Prompt :: A single number is the whole answer: the tally of lines in the data below that include the word "dark".

Record extracts ::
● ● ● ● ● ● ●
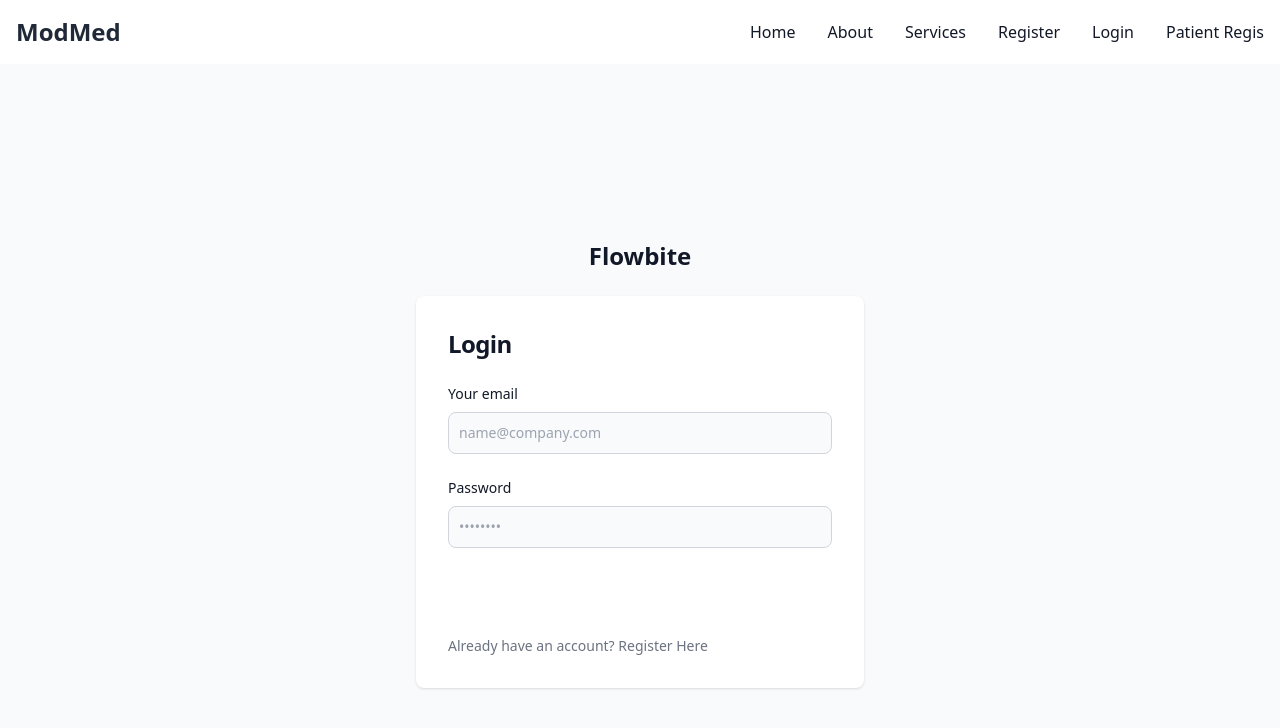
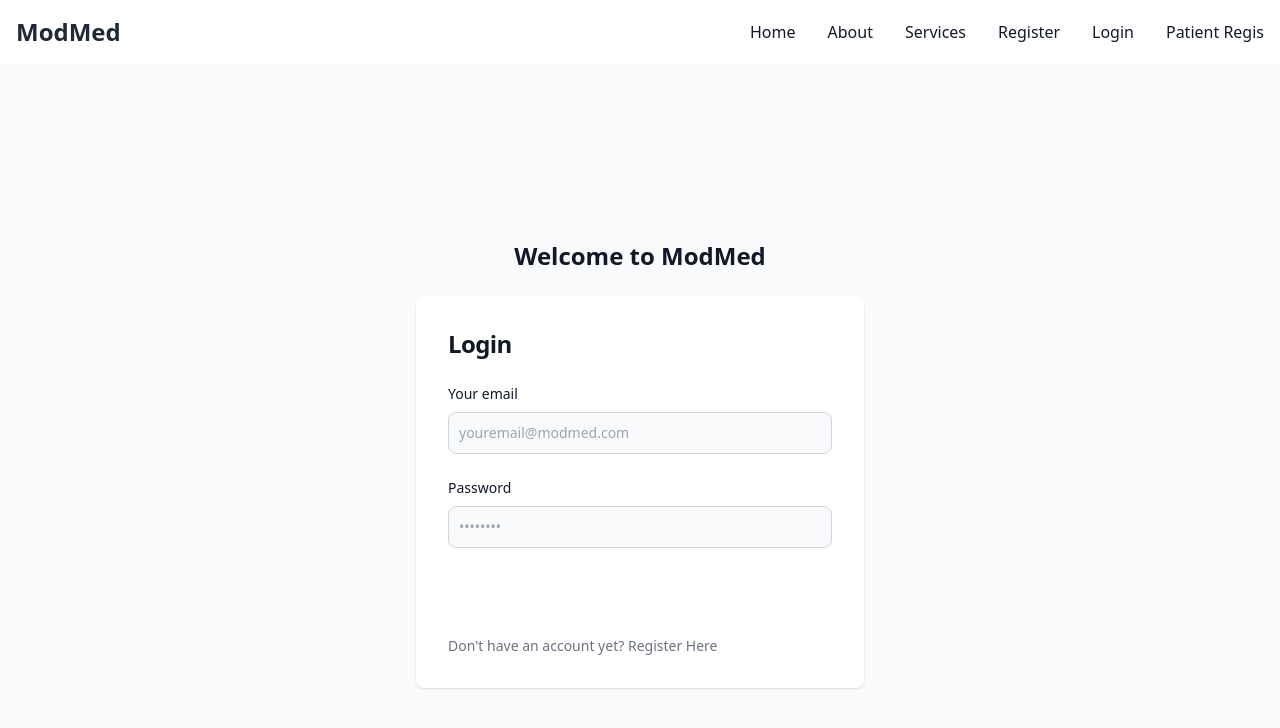
Before and after one commit to wavekanit/modmed, a React (Vite) app in the folder frontend/: page /login in a window 1280 px wide. Shown: the top 728 px of the page. Built offline with nearby package versions, Linux system fonts and the light colour scheme.

Commit message:
Change Log in page

```diff
--- a/frontend/src/components/pages/LoginPage.tsx
+++ b/frontend/src/components/pages/LoginPage.tsx
@@ -10,7 +10,7 @@ export default function LoginPage({}: Props) {
           href="#"
           className="flex items-center mb-6 text-2xl font-semibold text-gray-900 dark:text-white"
         >
-          Flowbite
+          Welcome to ModMed
         </a>
         <div className="w-full bg-white rounded-lg shadow dark:border md:mt-0 sm:max-w-md xl:p-0 dark:bg-gray-800 dark:border-gray-700">
           <div className="p-6 space-y-4 md:space-y-6 sm:p-8">
@@ -27,7 +27,7 @@ export default function LoginPage({}: Props) {
                   name="email"
                   id="email"
                   className="bg-gray-50 border border-gray-300 text-gray-900 sm:text-sm rounded-lg focus:ring-primary-600 focus:border-primary-600 block w-full p-2.5 dark:bg-gray-700 dark:border-gray-600 dark:placeholder-gray-400 dark:text-white dark:focus:ring-blue-500 dark:focus:border-blue-500"
-                  placeholder="name@company.com"
+                  placeholder="youremail@modmed.com"
                 />
               </div>
               <div>
@@ -46,10 +46,10 @@ export default function LoginPage({}: Props) {
                 type="submit"
                 className="w-full text-white bg-primary-600 hover:bg-primary-700 focus:ring-4 focus:outline-none focus:ring-primary-300 font-medium rounded-lg text-sm px-5 py-2.5 text-center dark:bg-blue-600 dark:hover:bg-blue-700 dark:focus:ring-blue-800"
               >
-                Create an account
+                Log In
               </button>
               <p className="text-sm font-light text-gray-500 dark:text-gray-400">
-                Already have an account?{" "}
+                Don't have an account yet?{" "}
                 <a
                   href="/register"
                   className="font-medium text-primary-600 hover:underline dark:text-primary-500"
```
● ● ● ● ● ● ●
Answer box :: 6